Talk of an exodus of Indian children from UAE schools during the holiday has proved unfounded, according to the Indian Consulate General.
Fears of Indian exodus from schools disproved by survey
Dubai // Talk of an exodus of Indian children from UAE schools during the holiday has proved unfounded, according to a survey by the Indian Consulate General. In fact, it seems that fewer pupils than last year have gone back despite fears that a large number of Indian families had decided to send their children home because of the economic downturn.

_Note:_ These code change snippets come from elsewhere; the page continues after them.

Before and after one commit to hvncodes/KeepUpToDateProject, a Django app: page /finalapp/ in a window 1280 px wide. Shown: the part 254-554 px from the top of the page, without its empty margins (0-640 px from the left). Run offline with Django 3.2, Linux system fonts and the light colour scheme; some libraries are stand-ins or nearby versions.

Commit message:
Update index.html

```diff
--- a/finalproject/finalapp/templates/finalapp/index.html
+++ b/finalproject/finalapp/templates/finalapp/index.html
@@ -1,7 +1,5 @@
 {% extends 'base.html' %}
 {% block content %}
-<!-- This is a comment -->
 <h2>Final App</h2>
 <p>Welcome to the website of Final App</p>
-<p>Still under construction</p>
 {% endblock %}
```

The survey found that 5,038 certificates for transfer of pupils back to India were issued by Indian schools in the UAE during the 2008-09 academic year, compared with 5,107 in 2007-08. The findings were part of a report presented by Venu Rajamony, the Consul General of India, during a visit to his native country last week. The report, entitled The Impact of Financial Crises on Indian Migrant Workers in the UAE, was presented at the Centre for Development Studies in Kerala and released to media in the UAE last night. Mr Rajamony was unavailable for comment.

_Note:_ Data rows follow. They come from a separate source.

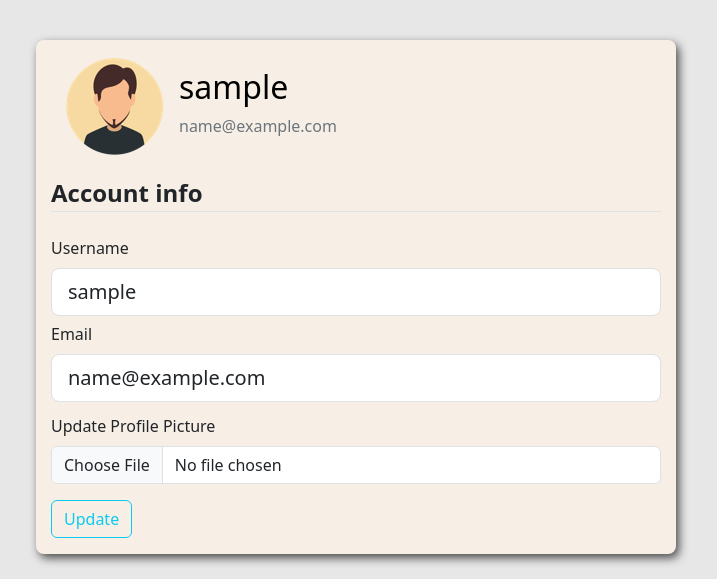
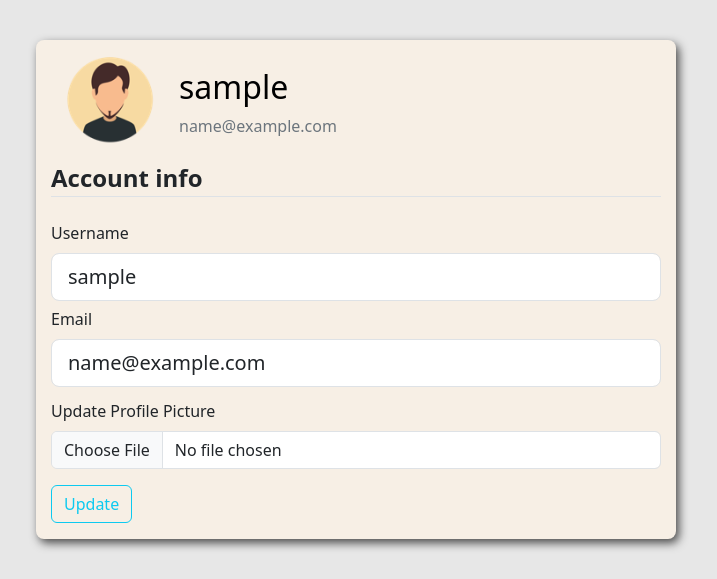
Before and after one commit to Regardo-54/SnapPost, a Flask app: page /account in a window 1280 px wide. Shown: the part 63-642 px from the top of the page, without its empty margins (284-1001 px from the left). Run offline with Flask 3, Linux system fonts and the light colour scheme; the visitor is signed in with stand-in values (Sample User, id 1); some libraries are stand-ins or nearby versions.

Commit message:
updated_post_user_pic

```diff
--- a/main/static/home.css
+++ b/main/static/home.css
@@ -23,6 +23,10 @@
     margin-bottom: 0;
 }
 
+.post_author_image {
+    height: 110px;
+    width: 110px;
+}
 .post_details{
     position: absolute;
     top: 35px;
--- a/main/templates/account.html
+++ b/main/templates/account.html
@@ -3,7 +3,7 @@
 <div class="acoount_container content-section">
     <div class="account">
         <div class="account_img">
-            <img class="rounded-circle image-fluid" src="{{ image_file }}">
+            <img class="post_author_image rounded-circle image-fluid" src="{{ image_file }}">
         </div>
       <div class="account_body mt-2">
         <h2 class="account_heading">{{current_user.username}}</h2>
--- a/main/templates/home.html
+++ b/main/templates/home.html
@@ -7,7 +7,7 @@
                 <article class="media">
                     <div class="media-body">
                     <div class="article-metadata">
-                        <img class="author-image rounded-circle" src="{{ url_for('static',filename= 'profile_pic/'+ post.author.image_file) }}">
+                        <img class="post_author_image rounded-circle" src="{{ url_for('static',filename= 'profile_pic/'+ post.author.image_file) }}">
                         <div class="post_details">
                             <a class="mr-2 article-author" href="{{url_for('posts.user_post',user_id=post.author.id)}}">{{ post.author.username }}</a>
                             <small class="text-muted date-text">{{ post.date_posted.strftime("%m/%d/%Y") }}</small>
```
Also changed, not shown: run.py (line endings or trailing spaces).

"There is no sign of sudden exodus but there are slow flows back," the report said. "The outflows will continue but at a reduced pace. The government of India is closely monitoring the situation." The report, which was based on statistics gathered from individual schools, said the number of transfer certificates issued increased at some institutions and fell at others. It concluded that rising school fees were a more important factor than the downturn in whether children were being sent back to India.
This month, fears were expressed in the Indian parliament regarding the number of Indians losing jobs in the UAE. Vayalar Ravi, the minister of overseas Indian affairs, told the parliament that 50,000 to 150,000 Indians were estimated to have returned from the UAE. There was concern that many families would be forced to move back to India and uproot their children from schools in the UAE. The report said anecdotal accounts suggested that many Indians were returning home and many had been sent on leave.
According to the report, there are 1.5 million Indians living in the UAE, of whom 1.2m are in Dubai. There was a steep drop in the number of approvals by the consulate general for group recruitment for major projects during January and February and this had remained flat in recent months. However, the report said the UAE continued to be the single most important destination for Indians, followed by Saudi Arabia, Oman, Qatar, Kuwait, Malaysia and Bahrain.
None of the report's authors was available for comment last night. The National reported this month that, despite the impact of the downturn on the construction industry, Indian workers are still travelling to the Gulf in droves. Officials at the overseas ministry said that although fewer were coming to work for building companies, other sectors in the economy were attracting enough people to make up the difference.